I'd been thinking about doing a "See, I told you so" column about Obama; then, especially given the torrent of vituperation and self-righteous contumely I got after arguing that he's not what far too many nominal leftists were trying to make him out to be, I was tempted instead to do a "To hell with you, you deserve what you get" column. But the smug yuppies to whom I'd address that message -- the fan club we encounter in foundation offices, faculty meetings, soccer games and dinner parties and on MSNBC and in the Nation -- are neither the only people who've listened to Obama's siren song nor the ones who'll pay the price for their self-indulgent idiocy. (And Liza Featherstone deserves acknowledgement for having predicted early that the modal lament of the disillusioned would compare him unfavorably to Feingold.) Among other things, as I saw ever more clearly while watching Rachel Maddow talk with another of that Dem ilk about Obama and his family -- how adorable and "well-raised" or some such his kids are, etc, etc -- a few nights ago on Keith Olberman's show, an Obama presidency (maybe even just his candidacy) will likely sever the last threads of any connection between notions of racial disparity and structurally reproduced inequality rooted in political economy, and, since even "left" discourse in this country seems capable of conceptualizing the latter as a politically significant matter only in terms of the former (or its gender or similar categorical equivalent), that could just about complete purging entirely out of legitimate political discourse the notion that economic inequality is rooted fundamentally in capitalism's political and economic dynamics.
Underclass ideology -- where left and right come together to embed a common sense around victim-blaming and punitive moralism, racialized of course but at a respectable remove from the familiar phenotypically based racial taxonomy -- will most likely be the vehicle for effecting the purge.
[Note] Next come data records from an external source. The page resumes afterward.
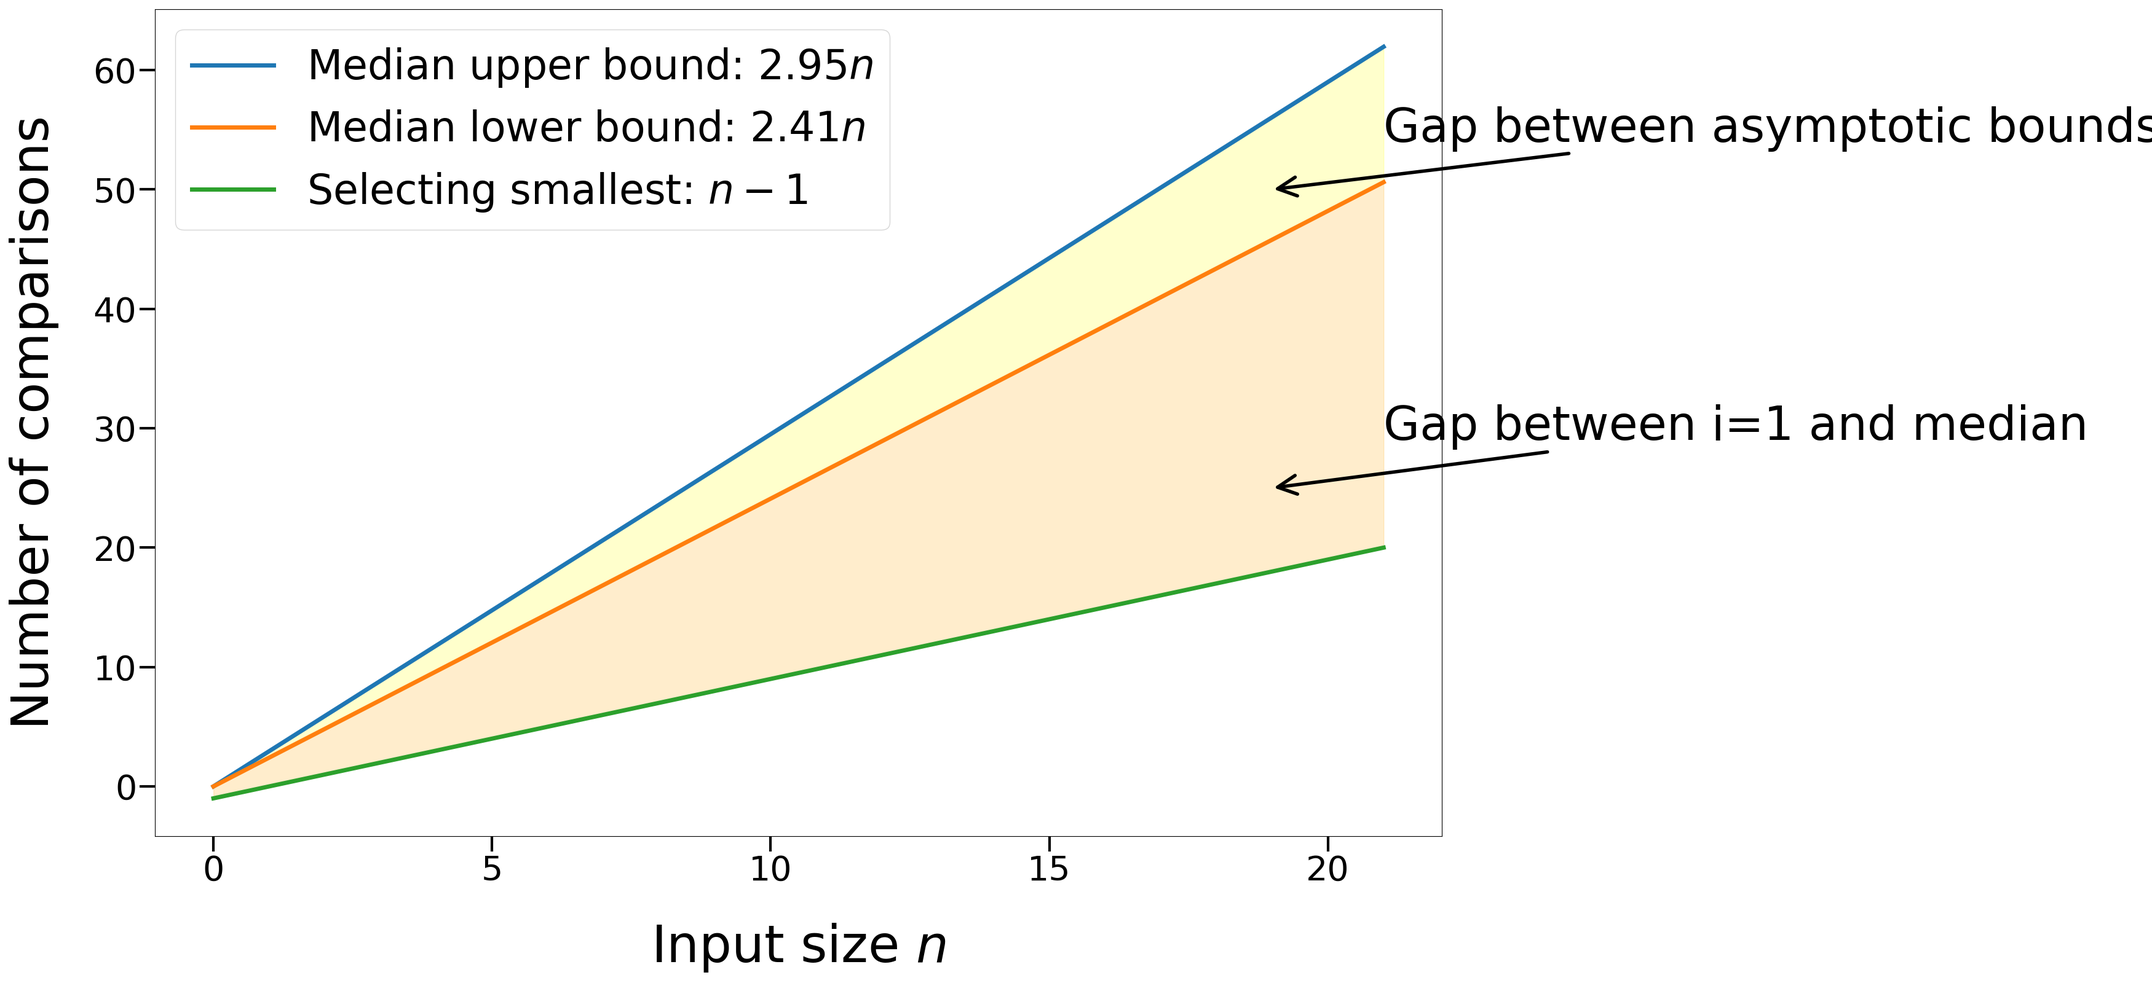
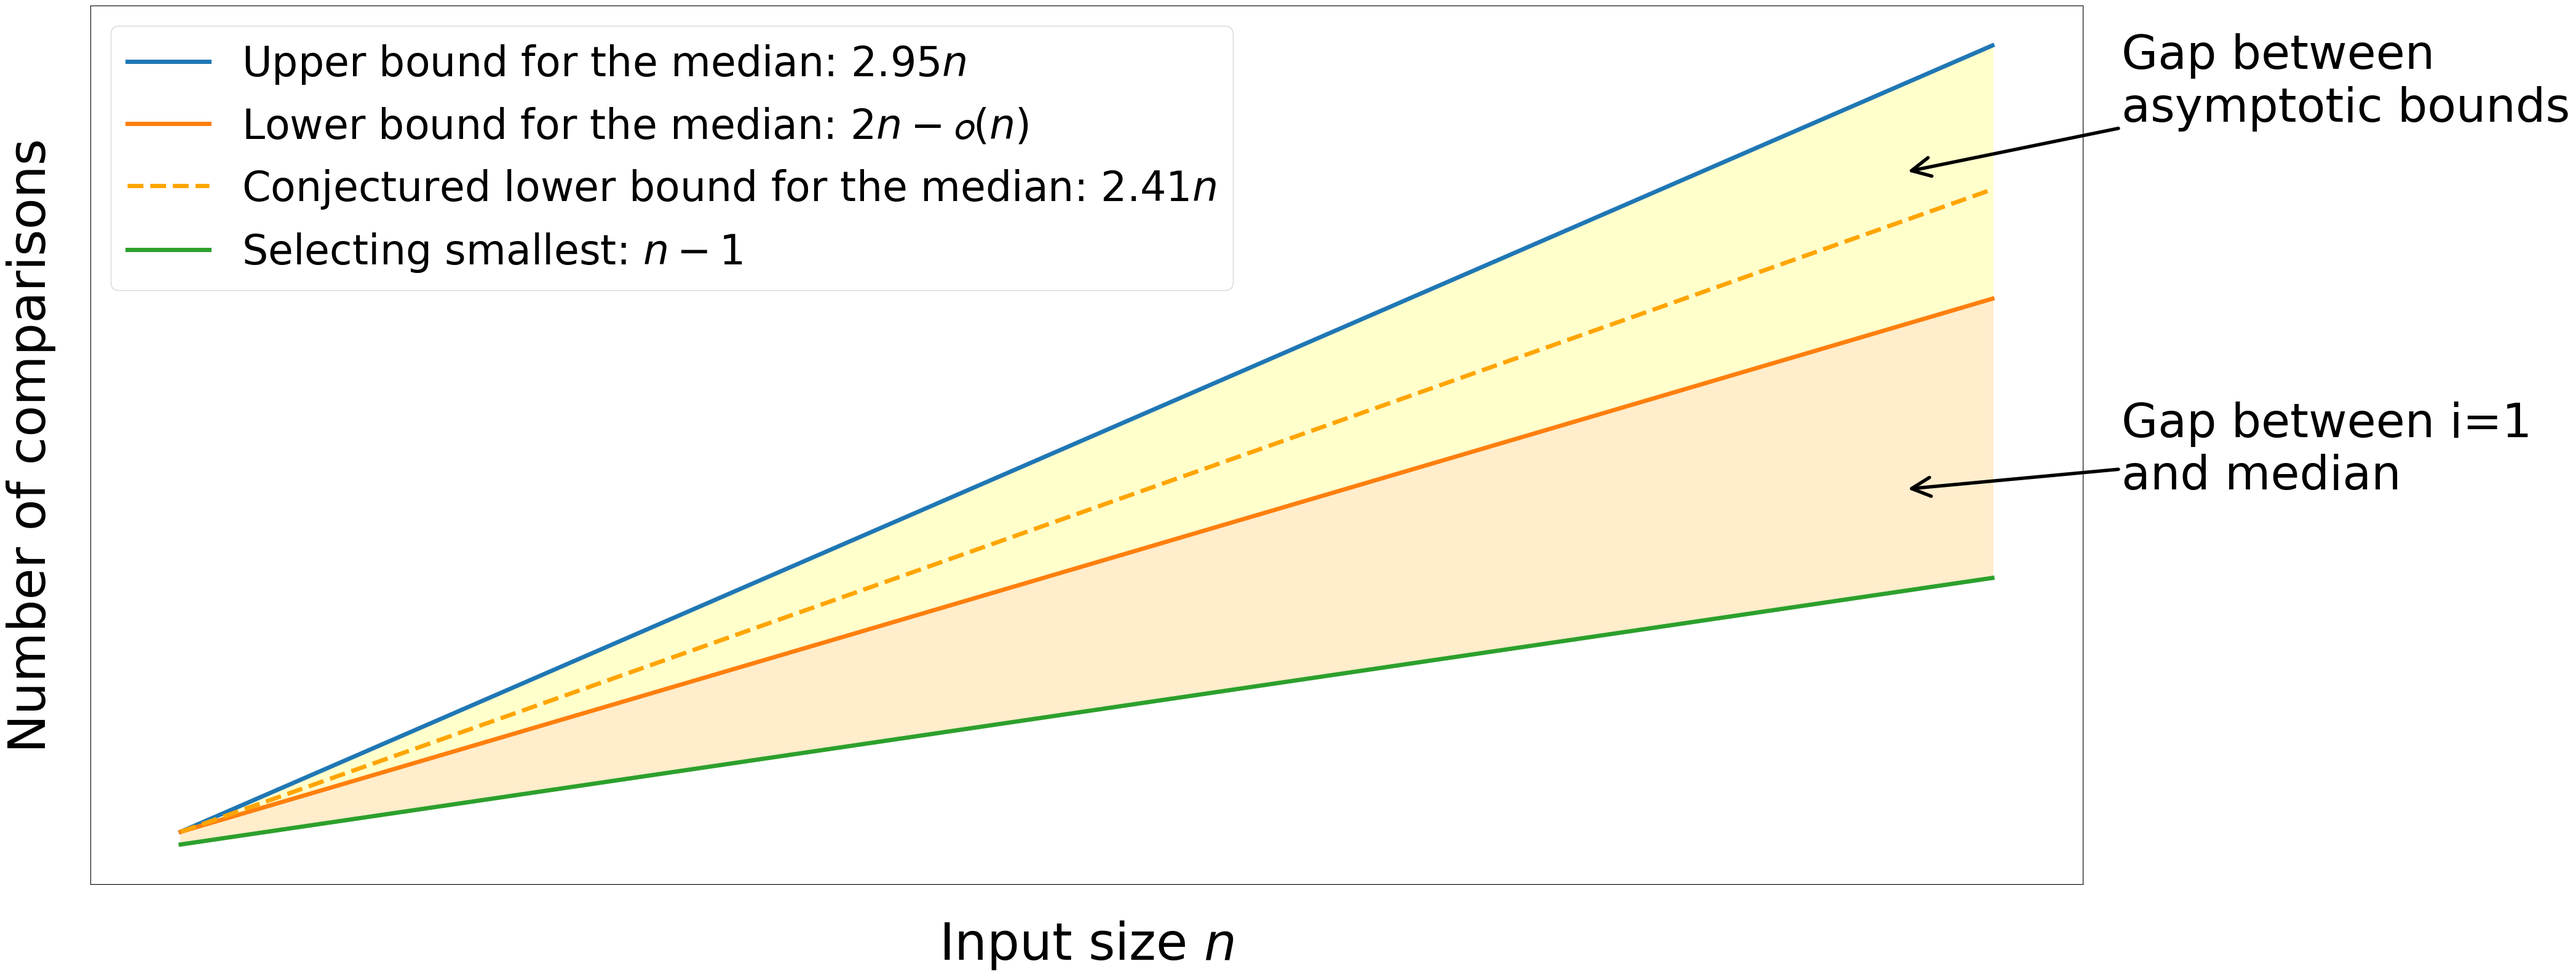
clarify conjectured lower bound

diff --git a/tex/presentation-sea/figures/bounds_diagram.py b/tex/presentation-sea/figures/bounds_diagram.py
@@ -5,30 +5,30 @@ import numpy as np
 n = np.linspace(0, 21, 100)  # Sample n values
 
 # Plot lines
-plt.figure(figsize=(35,16))
-plt.plot(n, 2.95 * n, label='Median upper bound: $2.95n$', linewidth=5)
-plt.plot(n, 2.41 * n, label='Median lower bound: $2.41n$', linewidth=5)
+plt.figure(figsize=(42,16))
+plt.plot(n, 2.95 * n, label='Upper bound for the median: $2.95n$', linewidth=5)
+plt.plot(n, 2* n, label='Lower bound for the median: $2n - \mathcal{o}(n)$', linewidth=5)
+plt.plot(n, 2.41 * n, label='Conjectured lower bound for the median: $2.41n$', linestyle='--', color='orange',linewidth=5 )
 plt.plot(n, n - 1, label='Selecting smallest: $n-1$', linewidth=5)
 
 # Shade the gap between lower and upper bounds
-plt.fill_between(n, n - 1, 2.41*n, alpha=0.2, color='orange')
-plt.fill_between(n, 2.41 * n, 2.95 * n, alpha=0.2, color='yellow')
+plt.fill_between(n, n - 1, 2*n, alpha=0.2, color='orange')
+plt.fill_between(n, 2* n, 2.95 * n, alpha=0.2, color='yellow')
 
 # Annotations
-mid_n = 19
-mid_val = 50
-plt.annotate('Gap between asymptotic bounds',
+mid_n = 20
+mid_val = 52
+plt.annotate('Gap between\nasymptotic bounds',
              xy=(mid_n, mid_val),
-             xytext=(mid_n + 2, mid_val + 4),
+             xytext=(mid_n + 2.5, mid_val+4),
              arrowprops=dict(arrowstyle='->',color='black', linewidth=4),
              fontsize=55,
              )
 
-mid_n = 19
-mid_val = 25
-plt.annotate('Gap between i=1 and median',
+mid_val = 27
+plt.annotate('Gap between i=1\nand median',
              xy=(mid_n, mid_val),
-             xytext=(mid_n + 2, mid_val + 4),
+             xytext=(mid_n + 2.5, mid_val),
              arrowprops=dict(arrowstyle='->',color='black', linewidth=4),
              fontsize=55,
              )
@@ -37,9 +37,10 @@ plt.annotate('Gap between i=1 and median',
 plt.xlabel('Input size $n$', fontsize=60, labelpad=40)
 plt.ylabel('Number of comparisons', fontsize=60, labelpad=40)
 plt.tick_params(axis='both', length=18, width=3, labelsize=40)
-plt.xticks(np.arange(0, 21, 5), fontsize=40)
+plt.xticks([], labels=[], fontsize=40)
+plt.yticks([])
 plt.legend(fontsize=48)
 plt.tight_layout()
 
 # Display
-plt.savefig("tex/presentation-sea/figures/bounds_diagram.png")
+plt.savefig("tex/presentation-sea/figures/bounds_diagram.png", bbox_inches='tight')

diff --git a/tex/presentation-sea/slides.tex b/tex/presentation-sea/slides.tex
@@ -52,8 +52,9 @@
   \begin{itemize}
     \item<+-> Let $V_i^n$ be the worst-case number of comparisons for an optimal algorithm.
     \item<+-> Selecting the minimum is simple: $V_1^n= n-1$.
-    \item<+-> The best-known upper bound for selecting the median is $\approx 2.95n$ comparisons.
-    \item<+-> The assumed lower bound for the median is $\approx 2.41n$ comparisons (Schönhage et al.).
+    \item<+-> The best-known upper bound for selecting the median is $\approx 2.95n$.
+    \item<+-> The proven lower bound for the median is $2n$ (Bent and John).
+    \item<+-> A conjectured lower bound for the median is $\approx 2.41n$ (Schönhage et al.).
   \end{itemize}
   \timenote{
     \begin{itemize}
@@ -70,6 +71,7 @@
 
 \sub{1}{0}
 \begin{frame}{Complexity of the Selection Problem}
+  \setlength{\abovecaptionskip}{-1pt}
   \begin{figure}
     \includegraphics[height=0.7\textheight]{figures/bounds_diagram.png}
     \caption{\small Complexity Bounds for the Selection Problem}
Obama's success will embody how far we have come in realizing racial democracy, and the inequality that remains is most immediately a function of cultural -- i.e., attitudinal, and behavioral -- and moral deficits that undercut acquisition of "human (and/or "social," these interchangeable mystifications shift according to rhetorical need) capital," a message his incessant castigation of black behavior legitimizes. In this context, the "activism" appropriate for attacking inequality: 1) rationalizes privatization and demonization of the public sector through accepting the premise that government is inefficient and stifles "creativity;" 2) values individual voluntarism and "entrepreneurship" over collective action (e.g., four of the five winners of the Nation's "Brave Young Activist" award started their own designer NGOs and/or websites; the fifth carries a bullhorn around and organizes solidarity demos); 3) provides enrichment experiences, useful extracurrics, and/or career paths for precocious Swarthmore and Brown students and grads (the Wendy Kopp/Samantha Power model trajectory), and 4) reduces the scope of direct action politics to the "all tactics, no strategy," fundamentally Alinskyite, ACORN-style politics that Doug Henwood and Liza Featherstone have described as "activistism" and whose potential for reactionary opportunism Andy Stern of SEIU has amply demonstrated. Obama goes a step further in deviating from Alinskyism to the right, by rejecting its "confrontationalism," which severs its rhetoric of "empowerment" from political action and contestation entirely and merges the notion into the pop-psychological, big box Protestant, Oprah Winfrey, Reaganite discourse of self-improvement/personal responsibility.